Collected data entries

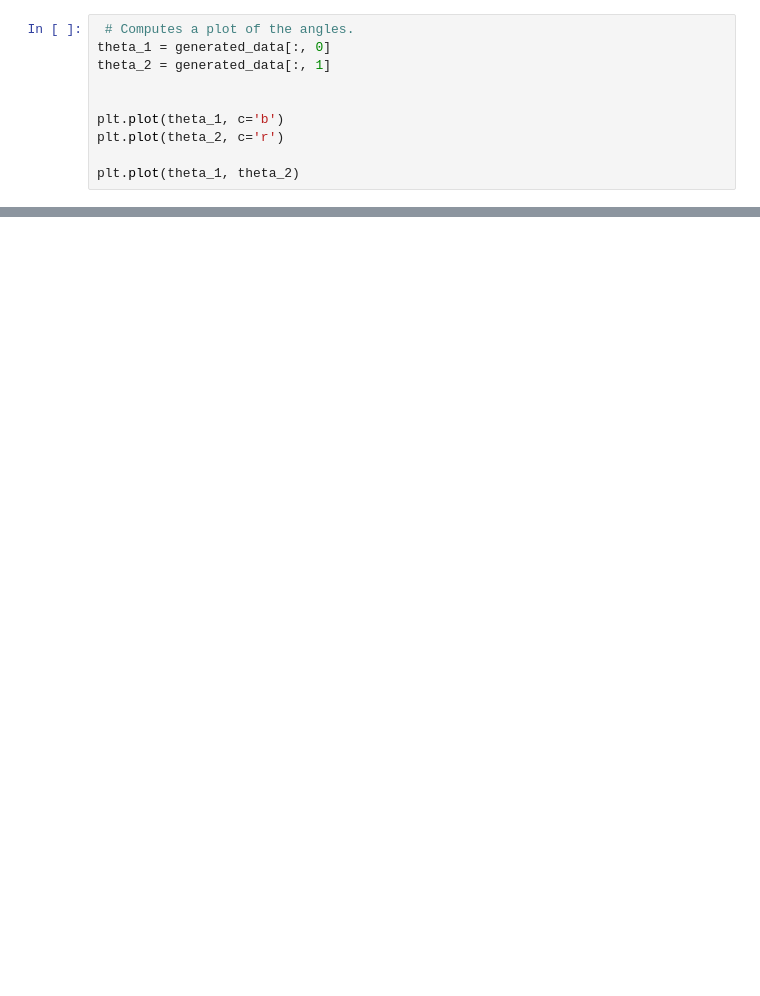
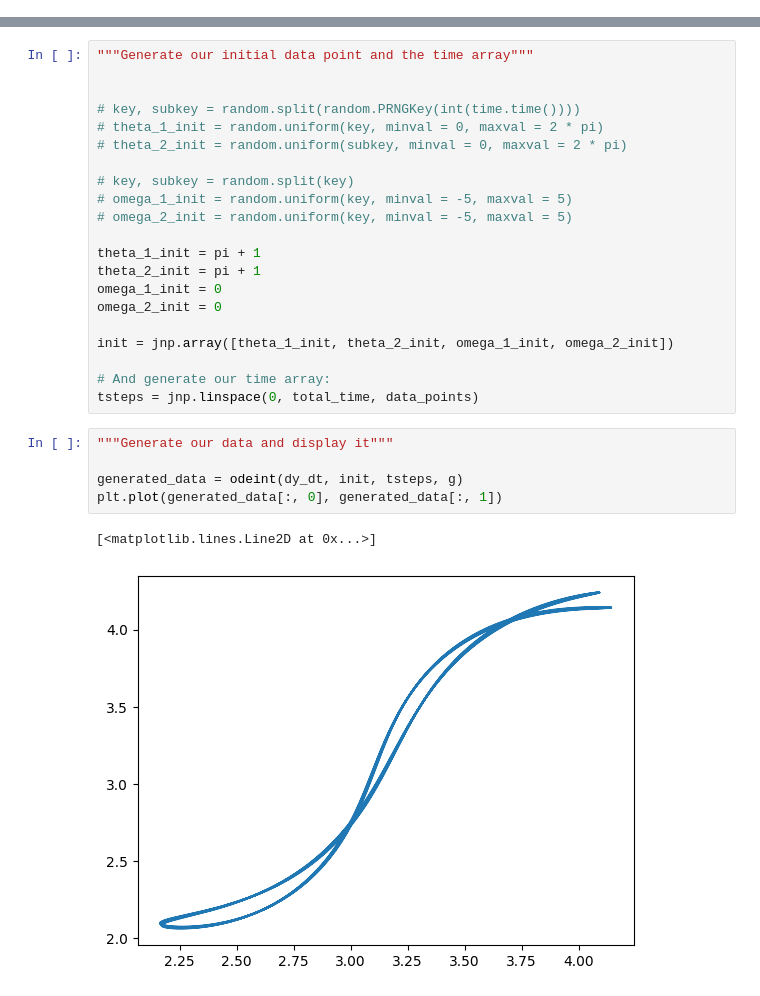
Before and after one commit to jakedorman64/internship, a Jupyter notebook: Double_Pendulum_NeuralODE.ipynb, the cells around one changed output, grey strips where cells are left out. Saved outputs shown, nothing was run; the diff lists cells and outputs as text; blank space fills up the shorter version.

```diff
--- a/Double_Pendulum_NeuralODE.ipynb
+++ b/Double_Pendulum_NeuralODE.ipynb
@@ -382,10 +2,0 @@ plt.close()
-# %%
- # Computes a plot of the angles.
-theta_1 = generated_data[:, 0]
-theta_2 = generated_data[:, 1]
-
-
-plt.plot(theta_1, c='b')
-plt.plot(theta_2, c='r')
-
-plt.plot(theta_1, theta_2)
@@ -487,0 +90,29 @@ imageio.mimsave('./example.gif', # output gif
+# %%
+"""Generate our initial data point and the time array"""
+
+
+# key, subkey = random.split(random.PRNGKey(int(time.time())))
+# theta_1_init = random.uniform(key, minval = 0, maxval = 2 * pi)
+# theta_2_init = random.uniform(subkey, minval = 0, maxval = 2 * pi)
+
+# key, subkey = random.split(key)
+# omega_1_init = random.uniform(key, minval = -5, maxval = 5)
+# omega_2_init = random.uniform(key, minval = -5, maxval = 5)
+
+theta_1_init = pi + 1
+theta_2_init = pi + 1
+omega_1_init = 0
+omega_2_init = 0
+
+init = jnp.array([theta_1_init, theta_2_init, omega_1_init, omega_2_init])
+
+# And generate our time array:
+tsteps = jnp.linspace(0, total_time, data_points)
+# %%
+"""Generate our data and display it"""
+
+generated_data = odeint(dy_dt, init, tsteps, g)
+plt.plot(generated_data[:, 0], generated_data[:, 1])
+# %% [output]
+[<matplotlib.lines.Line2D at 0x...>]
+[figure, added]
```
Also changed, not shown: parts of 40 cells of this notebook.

WHAT THIS TASK INVOLVES: Spot the lines above that mention "maxval" and copy them.

ANSWER TO THIS TASK:
+# theta_1_init = random.uniform(key, minval = 0, maxval = 2 * pi)
+# theta_2_init = random.uniform(subkey, minval = 0, maxval = 2 * pi)
+# omega_1_init = random.uniform(key, minval = -5, maxval = 5)
+# omega_2_init = random.uniform(key, minval = -5, maxval = 5)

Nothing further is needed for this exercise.